**INFORMATION**:

>>>

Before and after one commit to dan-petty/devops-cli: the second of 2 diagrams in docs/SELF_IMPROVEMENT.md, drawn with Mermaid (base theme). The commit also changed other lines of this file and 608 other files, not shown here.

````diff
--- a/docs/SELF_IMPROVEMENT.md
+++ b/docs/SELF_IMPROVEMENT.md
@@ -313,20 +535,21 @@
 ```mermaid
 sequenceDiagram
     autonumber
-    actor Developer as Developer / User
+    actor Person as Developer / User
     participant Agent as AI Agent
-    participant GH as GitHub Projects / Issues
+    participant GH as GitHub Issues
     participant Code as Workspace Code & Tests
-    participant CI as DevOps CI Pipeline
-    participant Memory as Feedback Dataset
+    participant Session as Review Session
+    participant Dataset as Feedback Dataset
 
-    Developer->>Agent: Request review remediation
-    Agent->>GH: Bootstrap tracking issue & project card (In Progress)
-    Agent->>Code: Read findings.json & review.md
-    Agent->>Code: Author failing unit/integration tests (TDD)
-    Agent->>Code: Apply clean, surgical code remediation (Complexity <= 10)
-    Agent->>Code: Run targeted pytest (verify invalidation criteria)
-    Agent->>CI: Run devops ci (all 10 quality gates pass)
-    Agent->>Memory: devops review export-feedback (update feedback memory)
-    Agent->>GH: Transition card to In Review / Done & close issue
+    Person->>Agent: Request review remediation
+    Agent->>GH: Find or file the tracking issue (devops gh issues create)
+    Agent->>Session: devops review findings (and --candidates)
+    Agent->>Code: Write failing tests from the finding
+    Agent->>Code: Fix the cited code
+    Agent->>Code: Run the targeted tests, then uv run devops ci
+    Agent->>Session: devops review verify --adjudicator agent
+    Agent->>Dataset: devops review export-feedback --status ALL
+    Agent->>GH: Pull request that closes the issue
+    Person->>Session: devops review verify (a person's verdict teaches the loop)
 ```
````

<<<

**YOUR INSTRUCTIONS**: The entire listing should be repeated with no line missing and no word altered.

**WRITTEN ANSWER**:
Before and after one commit to dan-petty/devops-cli: the second of 2 diagrams in docs/SELF_IMPROVEMENT.md, drawn with Mermaid (base theme). The commit also changed other lines of this file and 608 other files, not shown here.

````diff
--- a/docs/SELF_IMPROVEMENT.md
+++ b/docs/SELF_IMPROVEMENT.md
@@ -313,20 +535,21 @@
 ```mermaid
 sequenceDiagram
     autonumber
-    actor Developer as Developer / User
+    actor Person as Developer / User
     participant Agent as AI Agent
-    participant GH as GitHub Projects / Issues
+    participant GH as GitHub Issues
     participant Code as Workspace Code & Tests
-    participant CI as DevOps CI Pipeline
-    participant Memory as Feedback Dataset
+    participant Session as Review Session
+    participant Dataset as Feedback Dataset
 
-    Developer->>Agent: Request review remediation
-    Agent->>GH: Bootstrap tracking issue & project card (In Progress)
-    Agent->>Code: Read findings.json & review.md
-    Agent->>Code: Author failing unit/integration tests (TDD)
-    Agent->>Code: Apply clean, surgical code remediation (Complexity <= 10)
-    Agent->>Code: Run targeted pytest (verify invalidation criteria)
-    Agent->>CI: Run devops ci (all 10 quality gates pass)
-    Agent->>Memory: devops review export-feedback (update feedback memory)
-    Agent->>GH: Transition card to In Review / Done & close issue
+    Person->>Agent: Request review remediation
+    Agent->>GH: Find or file the tracking issue (devops gh issues create)
+    Agent->>Session: devops review findings (and --candidates)
+    Agent->>Code: Write failing tests from the finding
+    Agent->>Code: Fix the cited code
+    Agent->>Code: Run the targeted tests, then uv run devops ci
+    Agent->>Session: devops review verify --adjudicator agent
+    Agent->>Dataset: devops review export-feedback --status ALL
+    Agent->>GH: Pull request that closes the issue
+    Person->>Session: devops review verify (a person's verdict teaches the loop)
 ```
````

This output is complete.